Instructions for the task — Return all the entries word for word.

Listed records —
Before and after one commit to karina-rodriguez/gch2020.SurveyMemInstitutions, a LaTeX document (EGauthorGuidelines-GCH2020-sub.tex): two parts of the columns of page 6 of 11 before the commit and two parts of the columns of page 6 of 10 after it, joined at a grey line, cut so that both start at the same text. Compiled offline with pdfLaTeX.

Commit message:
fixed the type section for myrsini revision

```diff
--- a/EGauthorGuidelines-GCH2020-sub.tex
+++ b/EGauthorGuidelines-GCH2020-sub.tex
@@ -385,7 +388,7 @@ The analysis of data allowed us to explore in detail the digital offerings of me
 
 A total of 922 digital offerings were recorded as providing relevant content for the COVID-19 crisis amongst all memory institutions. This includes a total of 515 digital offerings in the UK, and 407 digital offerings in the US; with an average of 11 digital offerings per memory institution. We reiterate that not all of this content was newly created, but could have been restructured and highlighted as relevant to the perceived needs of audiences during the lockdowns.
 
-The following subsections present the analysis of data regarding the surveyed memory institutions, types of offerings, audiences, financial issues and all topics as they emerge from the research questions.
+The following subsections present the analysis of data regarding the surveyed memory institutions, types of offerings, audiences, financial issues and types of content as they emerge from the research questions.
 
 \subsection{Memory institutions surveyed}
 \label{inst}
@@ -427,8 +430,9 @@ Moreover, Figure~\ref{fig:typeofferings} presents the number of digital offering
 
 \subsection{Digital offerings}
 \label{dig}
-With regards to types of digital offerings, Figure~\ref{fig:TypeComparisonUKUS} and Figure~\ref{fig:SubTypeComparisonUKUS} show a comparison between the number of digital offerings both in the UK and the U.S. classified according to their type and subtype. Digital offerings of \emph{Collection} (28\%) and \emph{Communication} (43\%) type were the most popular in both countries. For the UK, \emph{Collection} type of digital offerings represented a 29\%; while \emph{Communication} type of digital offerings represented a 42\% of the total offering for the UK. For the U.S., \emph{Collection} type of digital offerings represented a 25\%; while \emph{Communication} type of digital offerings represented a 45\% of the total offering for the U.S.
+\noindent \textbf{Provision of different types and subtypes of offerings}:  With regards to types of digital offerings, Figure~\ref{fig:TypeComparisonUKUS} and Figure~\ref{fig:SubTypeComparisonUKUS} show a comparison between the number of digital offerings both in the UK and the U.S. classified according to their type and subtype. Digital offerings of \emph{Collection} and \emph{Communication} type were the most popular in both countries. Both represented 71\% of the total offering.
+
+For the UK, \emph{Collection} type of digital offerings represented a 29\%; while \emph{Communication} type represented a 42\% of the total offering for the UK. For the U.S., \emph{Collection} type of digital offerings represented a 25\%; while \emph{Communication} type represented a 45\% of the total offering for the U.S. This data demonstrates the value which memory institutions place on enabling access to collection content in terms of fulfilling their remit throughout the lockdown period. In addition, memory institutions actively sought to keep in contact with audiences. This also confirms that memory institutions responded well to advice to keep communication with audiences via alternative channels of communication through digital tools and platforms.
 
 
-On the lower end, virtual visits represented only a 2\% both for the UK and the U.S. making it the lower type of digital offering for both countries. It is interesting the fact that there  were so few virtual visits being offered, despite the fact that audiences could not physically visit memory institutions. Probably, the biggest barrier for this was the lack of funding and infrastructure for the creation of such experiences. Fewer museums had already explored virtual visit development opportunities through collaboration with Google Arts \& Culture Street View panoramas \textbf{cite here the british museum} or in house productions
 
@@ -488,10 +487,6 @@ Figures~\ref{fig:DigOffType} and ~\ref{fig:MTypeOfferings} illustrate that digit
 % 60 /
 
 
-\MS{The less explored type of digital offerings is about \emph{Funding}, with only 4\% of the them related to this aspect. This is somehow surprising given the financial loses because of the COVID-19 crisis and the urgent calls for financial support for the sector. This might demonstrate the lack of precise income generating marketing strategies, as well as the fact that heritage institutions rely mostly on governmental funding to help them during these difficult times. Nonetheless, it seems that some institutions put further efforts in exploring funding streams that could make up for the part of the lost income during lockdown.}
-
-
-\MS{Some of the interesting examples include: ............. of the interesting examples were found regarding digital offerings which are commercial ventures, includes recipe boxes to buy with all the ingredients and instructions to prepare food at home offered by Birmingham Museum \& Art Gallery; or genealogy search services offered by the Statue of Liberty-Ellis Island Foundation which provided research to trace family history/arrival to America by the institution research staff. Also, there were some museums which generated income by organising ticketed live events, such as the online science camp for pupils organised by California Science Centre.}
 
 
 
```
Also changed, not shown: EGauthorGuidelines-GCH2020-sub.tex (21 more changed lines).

Expected answer —
Before and after one commit to karina-rodriguez/gch2020.SurveyMemInstitutions, a LaTeX document (EGauthorGuidelines-GCH2020-sub.tex): two parts of the columns of page 6 of 11 before the commit and two parts of the columns of page 6 of 10 after it, joined at a grey line, cut so that both start at the same text. Compiled offline with pdfLaTeX.

Commit message:
fixed the type section for myrsini revision

```diff
--- a/EGauthorGuidelines-GCH2020-sub.tex
+++ b/EGauthorGuidelines-GCH2020-sub.tex
@@ -385,7 +388,7 @@ The analysis of data allowed us to explore in detail the digital offerings of me
 
 A total of 922 digital offerings were recorded as providing relevant content for the COVID-19 crisis amongst all memory institutions. This includes a total of 515 digital offerings in the UK, and 407 digital offerings in the US; with an average of 11 digital offerings per memory institution. We reiterate that not all of this content was newly created, but could have been restructured and highlighted as relevant to the perceived needs of audiences during the lockdowns.
 
-The following subsections present the analysis of data regarding the surveyed memory institutions, types of offerings, audiences, financial issues and all topics as they emerge from the research questions.
+The following subsections present the analysis of data regarding the surveyed memory institutions, types of offerings, audiences, financial issues and types of content as they emerge from the research questions.
 
 \subsection{Memory institutions surveyed}
 \label{inst}
@@ -427,8 +430,9 @@ Moreover, Figure~\ref{fig:typeofferings} presents the number of digital offering
 
 \subsection{Digital offerings}
 \label{dig}
-With regards to types of digital offerings, Figure~\ref{fig:TypeComparisonUKUS} and Figure~\ref{fig:SubTypeComparisonUKUS} show a comparison between the number of digital offerings both in the UK and the U.S. classified according to their type and subtype. Digital offerings of \emph{Collection} (28\%) and \emph{Communication} (43\%) type were the most popular in both countries. For the UK, \emph{Collection} type of digital offerings represented a 29\%; while \emph{Communication} type of digital offerings represented a 42\% of the total offering for the UK. For the U.S., \emph{Collection} type of digital offerings represented a 25\%; while \emph{Communication} type of digital offerings represented a 45\% of the total offering for the U.S.
+\noindent \textbf{Provision of different types and subtypes of offerings}:  With regards to types of digital offerings, Figure~\ref{fig:TypeComparisonUKUS} and Figure~\ref{fig:SubTypeComparisonUKUS} show a comparison between the number of digital offerings both in the UK and the U.S. classified according to their type and subtype. Digital offerings of \emph{Collection} and \emph{Communication} type were the most popular in both countries. Both represented 71\% of the total offering.
+
+For the UK, \emph{Collection} type of digital offerings represented a 29\%; while \emph{Communication} type represented a 42\% of the total offering for the UK. For the U.S., \emph{Collection} type of digital offerings represented a 25\%; while \emph{Communication} type represented a 45\% of the total offering for the U.S. This data demonstrates the value which memory institutions place on enabling access to collection content in terms of fulfilling their remit throughout the lockdown period. In addition, memory institutions actively sought to keep in contact with audiences. This also confirms that memory institutions responded well to advice to keep communication with audiences via alternative channels of communication through digital tools and platforms.
 
 
-On the lower end, virtual visits represented only a 2\% both for the UK and the U.S. making it the lower type of digital offering for both countries. It is interesting the fact that there  were so few virtual visits being offered, despite the fact that audiences could not physically visit memory institutions. Probably, the biggest barrier for this was the lack of funding and infrastructure for the creation of such experiences. Fewer museums had already explored virtual visit development opportunities through collaboration with Google Arts \& Culture Street View panoramas \textbf{cite here the british museum} or in house productions
 
@@ -488,10 +487,6 @@ Figures~\ref{fig:DigOffType} and ~\ref{fig:MTypeOfferings} illustrate that digit
 % 60 /
 
 
-\MS{The less explored type of digital offerings is about \emph{Funding}, with only 4\% of the them related to this aspect. This is somehow surprising given the financial loses because of the COVID-19 crisis and the urgent calls for financial support for the sector. This might demonstrate the lack of precise income generating marketing strategies, as well as the fact that heritage institutions rely mostly on governmental funding to help them during these difficult times. Nonetheless, it seems that some institutions put further efforts in exploring funding streams that could make up for the part of the lost income during lockdown.}
-
-
-\MS{Some of the interesting examples include: ............. of the interesting examples were found regarding digital offerings which are commercial ventures, includes recipe boxes to buy with all the ingredients and instructions to prepare food at home offered by Birmingham Museum \& Art Gallery; or genealogy search services offered by the Statue of Liberty-Ellis Island Foundation which provided research to trace family history/arrival to America by the institution research staff. Also, there were some museums which generated income by organising ticketed live events, such as the online science camp for pupils organised by California Science Centre.}
 
 
 
```
Also changed, not shown: EGauthorGuidelines-GCH2020-sub.tex (21 more changed lines).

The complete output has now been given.